ACTIVITY:
Only the text of the records belongs in the answer, copied exactly and without pictures.

(Beginning of EXERCISE DATA)

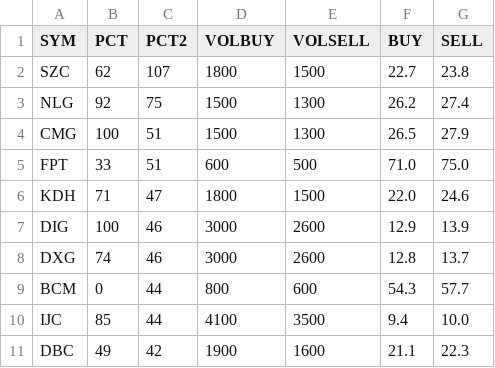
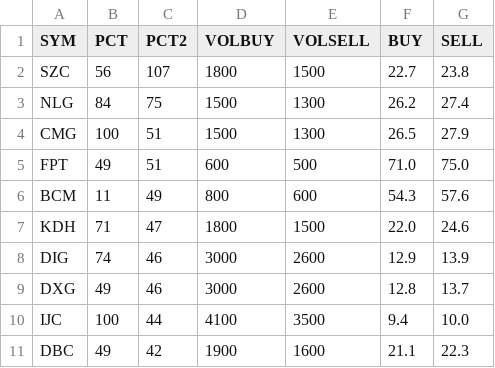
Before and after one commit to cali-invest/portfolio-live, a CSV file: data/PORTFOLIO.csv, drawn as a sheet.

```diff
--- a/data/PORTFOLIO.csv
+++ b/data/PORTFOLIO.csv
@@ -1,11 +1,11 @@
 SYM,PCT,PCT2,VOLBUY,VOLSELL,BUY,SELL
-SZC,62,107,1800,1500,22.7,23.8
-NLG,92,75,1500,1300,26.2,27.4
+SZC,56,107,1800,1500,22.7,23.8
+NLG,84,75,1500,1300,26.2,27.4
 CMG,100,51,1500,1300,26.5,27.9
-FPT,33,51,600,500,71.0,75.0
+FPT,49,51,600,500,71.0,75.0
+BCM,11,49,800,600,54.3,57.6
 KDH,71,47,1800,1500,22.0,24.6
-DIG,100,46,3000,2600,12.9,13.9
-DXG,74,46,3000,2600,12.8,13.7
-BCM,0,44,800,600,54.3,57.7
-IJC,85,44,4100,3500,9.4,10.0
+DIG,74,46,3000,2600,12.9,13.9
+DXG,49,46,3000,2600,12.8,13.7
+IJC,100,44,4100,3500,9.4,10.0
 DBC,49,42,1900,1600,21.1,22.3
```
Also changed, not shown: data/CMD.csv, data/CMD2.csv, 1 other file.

(End of EXERCISE DATA)

SOLUTION TO THIS EXERCISE:
Before and after one commit to cali-invest/portfolio-live, a CSV file: data/PORTFOLIO.csv, drawn as a sheet.

```diff
--- a/data/PORTFOLIO.csv
+++ b/data/PORTFOLIO.csv
@@ -1,11 +1,11 @@
 SYM,PCT,PCT2,VOLBUY,VOLSELL,BUY,SELL
-SZC,62,107,1800,1500,22.7,23.8
-NLG,92,75,1500,1300,26.2,27.4
+SZC,56,107,1800,1500,22.7,23.8
+NLG,84,75,1500,1300,26.2,27.4
 CMG,100,51,1500,1300,26.5,27.9
-FPT,33,51,600,500,71.0,75.0
+FPT,49,51,600,500,71.0,75.0
+BCM,11,49,800,600,54.3,57.6
 KDH,71,47,1800,1500,22.0,24.6
-DIG,100,46,3000,2600,12.9,13.9
-DXG,74,46,3000,2600,12.8,13.7
-BCM,0,44,800,600,54.3,57.7
-IJC,85,44,4100,3500,9.4,10.0
+DIG,74,46,3000,2600,12.9,13.9
+DXG,49,46,3000,2600,12.8,13.7
+IJC,100,44,4100,3500,9.4,10.0
 DBC,49,42,1900,1600,21.1,22.3
```
Also changed, not shown: data/CMD.csv, data/CMD2.csv, 1 other file.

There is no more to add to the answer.